## What the exercise asks
Search the records for lines that contain the word "break". Copy them all.
__________
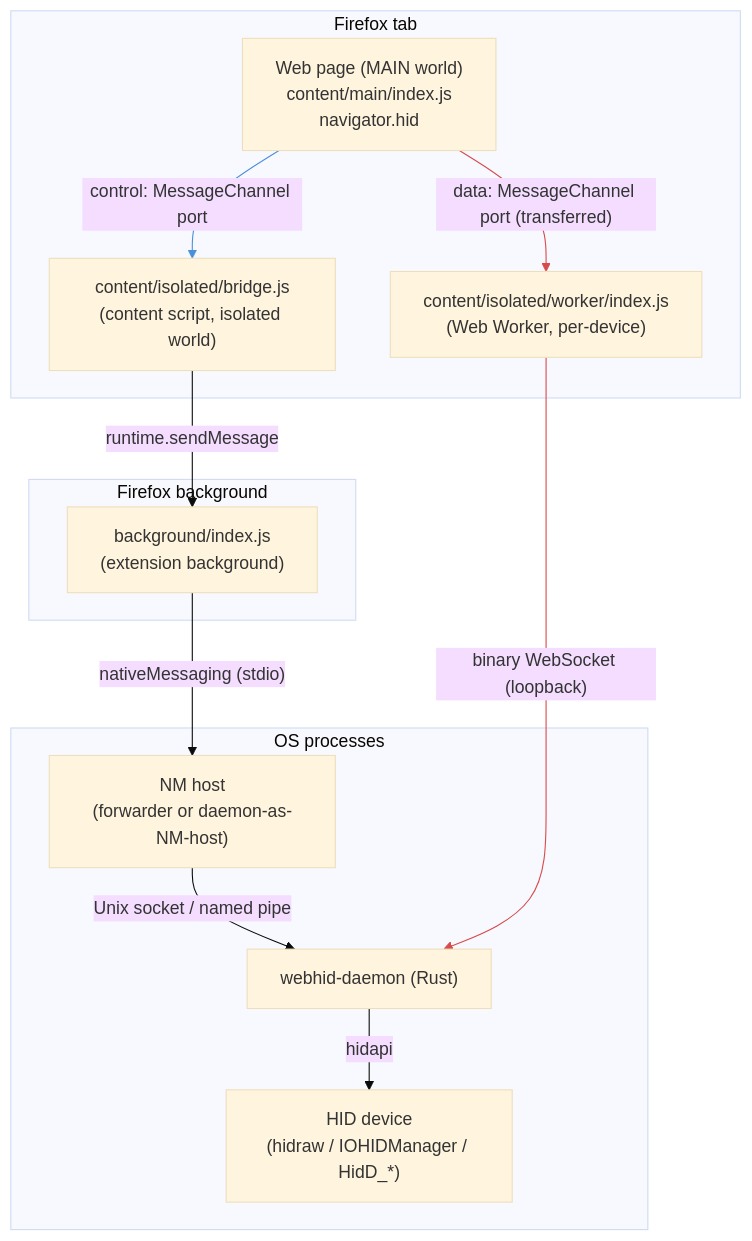
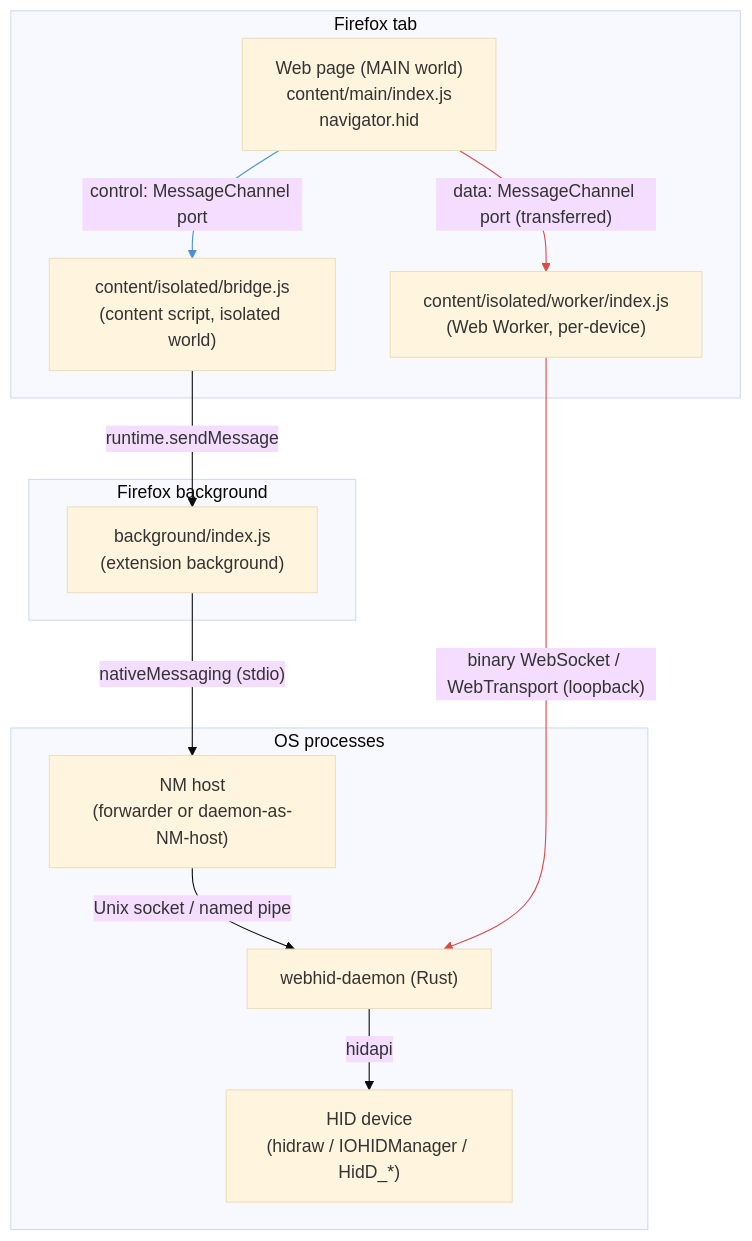
The first of 9 diagrams in docs/ARCHITECTURE.md (K4zoku/FF-WebHID), drawn with Mermaid (base theme) before and after one commit. The commit also changed other lines of this file and 23 other files, not shown here.

Commit message:
feat: WebTransport

````diff
--- a/docs/ARCHITECTURE.md
+++ b/docs/ARCHITECTURE.md
@@ -5,30 +5,30 @@
 ```mermaid
 graph TB
     subgraph "Firefox tab"
         Page["Web page (MAIN world)<br/>content/main/index.js<br/>navigator.hid"]
         Bridge["content/isolated/bridge.js<br/>(content script, isolated world)"]
         Worker["content/isolated/worker/index.js<br/>(Web Worker, per-device)"]
     end
 
     subgraph "Firefox background"
         BG["background/index.js<br/>(extension background)"]
     end
 
     subgraph "OS processes"
         NM["NM host<br/>(forwarder or daemon-as-NM-host)"]
         Daemon["webhid-daemon (Rust)"]
         HID["HID device<br/>(hidraw / IOHIDManager / HidD_*)"]
     end
 
     Page -- "control: MessageChannel port" --> Bridge
     Page -- "data: MessageChannel port (transferred)" --> Worker
     Bridge -- "runtime.sendMessage" --> BG
     BG -- "nativeMessaging (stdio)" --> NM
     NM -- "Unix socket / named pipe" --> Daemon
-    Worker -- "binary WebSocket (loopback)" --> Daemon
+    Worker -- "binary WebSocket / WebTransport (loopback)" --> Daemon
     Daemon -- "hidapi" --> HID
 
     linkStyle 0 stroke:#4a90d9
     linkStyle 1 stroke:#d94a4a
     linkStyle 5 stroke:#d94a4a
 ```
````
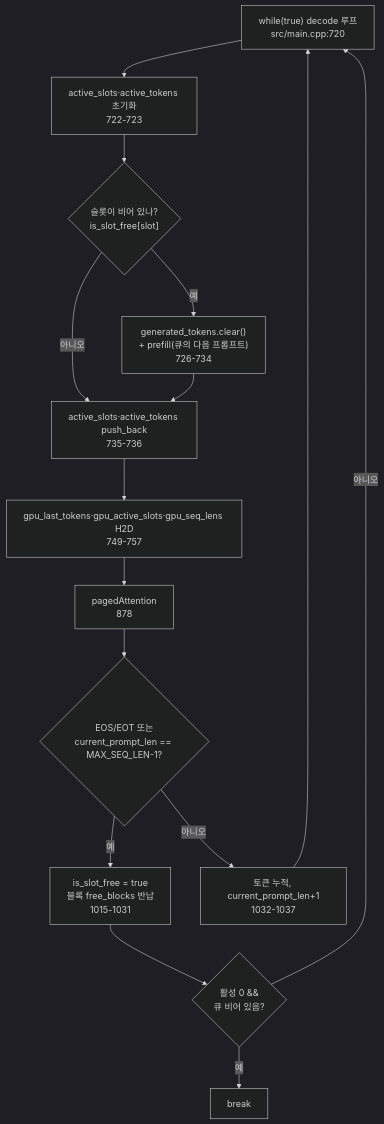
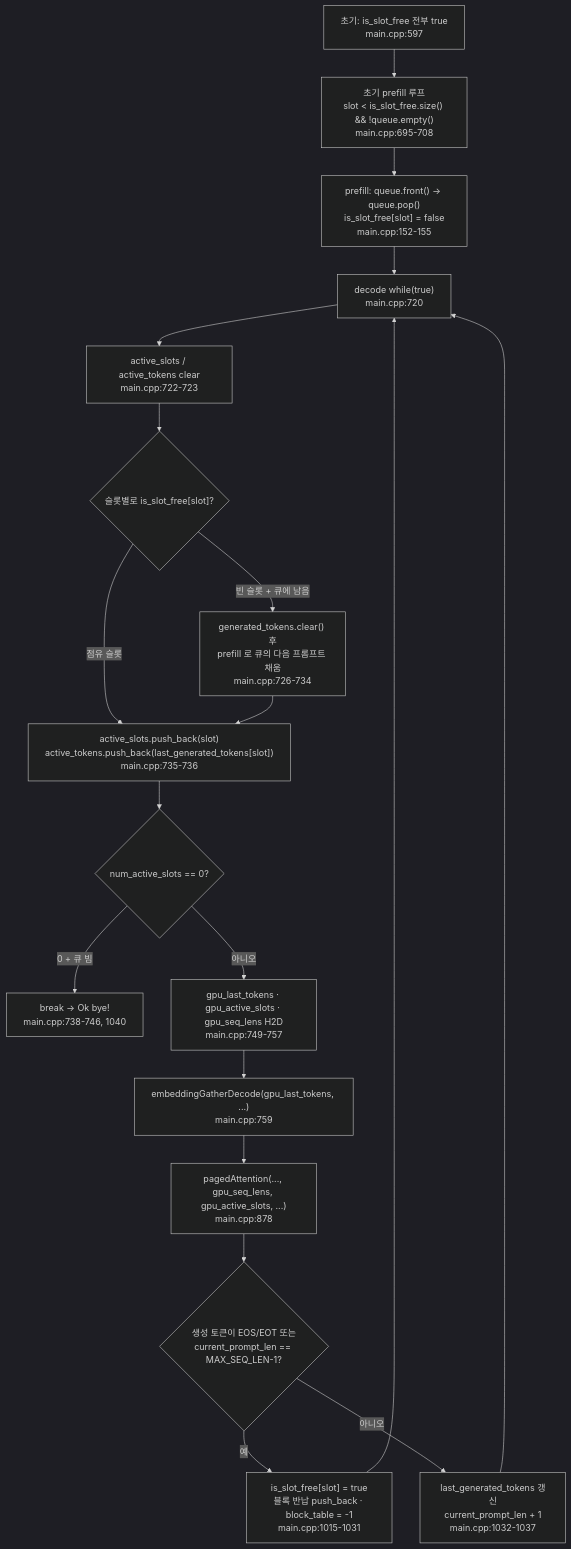
Before and after one commit to ryujaehun/ryujaehun.github.io: the diagram in data/code-series/jmaczan--tiny-vllm/articles/ko-07.md, drawn with Mermaid (dark theme). The commit also changed other lines of this file and 14 other files, not shown here.

````diff
--- a/data/code-series/jmaczan--tiny-vllm/articles/ko-07.md
+++ b/data/code-series/jmaczan--tiny-vllm/articles/ko-07.md
@@ -179,17 +177,21 @@
 ```mermaid
 flowchart TD
-    A["while(true) decode 루프<br/>src/main.cpp:720"] --> B["active_slots·active_tokens 초기화<br/>722-723"]
-    B --> C{"슬롯이 비어 있나?<br/>is_slot_free[slot]"}
-    C -->|예| D["generated_tokens.clear()<br/>+ prefill(큐의 다음 프롬프트)<br/>726-734"]
-    C -->|아니오| E["active_slots·active_tokens push_back<br/>735-736"]
-    D --> E
-    E --> F["gpu_last_tokens·gpu_active_slots·gpu_seq_lens H2D<br/>749-757"]
-    F --> G["pagedAttention<br/>878"]
-    G --> H{"EOS/EOT 또는<br/>current_prompt_len == MAX_SEQ_LEN-1?"}
-    H -->|예| I["is_slot_free = true<br/>블록 free_blocks 반납<br/>1015-1031"]
-    H -->|아니오| J["토큰 누적, current_prompt_len+1<br/>1032-1037"]
-    I --> K{"활성 0 &&<br/>큐 비어 있음?"}
-    J --> A
-    K -->|예| L["break"]
-    K -->|아니오| A
+    A["초기: is_slot_free 전부 true<br/>main.cpp:597"] --> B["초기 prefill 루프<br/>slot < is_slot_free.size() && !queue.empty()<br/>main.cpp:695-708"]
+    B --> C["prefill: queue.front() → queue.pop()<br/>is_slot_free[slot] = false<br/>main.cpp:152-155"]
+    C --> D["decode while(true)<br/>main.cpp:720"]
+    D --> E["active_slots / active_tokens clear<br/>main.cpp:722-723"]
+    E --> F{"슬롯별로 is_slot_free[slot]?"}
+    F -->|빈 슬롯 + 큐에 남음| G["generated_tokens.clear() 후<br/>prefill 로 큐의 다음 프롬프트 채움<br/>main.cpp:726-734"]
+    F -->|점유 슬롯| H["active_slots.push_back(slot)<br/>active_tokens.push_back(last_generated_tokens[slot])<br/>main.cpp:735-736"]
+    G --> H
+    H --> I{"num_active_slots == 0?"}
+    I -->|"0 + 큐 빔"| Z["break → Ok bye!<br/>main.cpp:738-746, 1040"]
+    I -->|아니오| J["gpu_last_tokens · gpu_active_slots · gpu_seq_lens H2D<br/>main.cpp:749-757"]
+    J --> K["embeddingGatherDecode(gpu_last_tokens, ...)<br/>main.cpp:759"]
+    K --> L["pagedAttention(..., gpu_seq_lens, gpu_active_slots, ...)<br/>main.cpp:878"]
+    L --> M{"생성 토큰이 EOS/EOT 또는<br/>current_prompt_len == MAX_SEQ_LEN-1?"}
+    M -->|예| N["is_slot_free[slot] = true<br/>블록 반납 push_back · block_table = -1<br/>main.cpp:1015-1031"]
+    M -->|아니오| O["last_generated_tokens 갱신<br/>current_prompt_len + 1<br/>main.cpp:1032-1037"]
+    N --> D
+    O --> D
 ```
````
__________
## Expected output
-    K -->|예| L["break"]
+    I -->|"0 + 큐 빔"| Z["break → Ok bye!<br/>main.cpp:738-746, 1040"]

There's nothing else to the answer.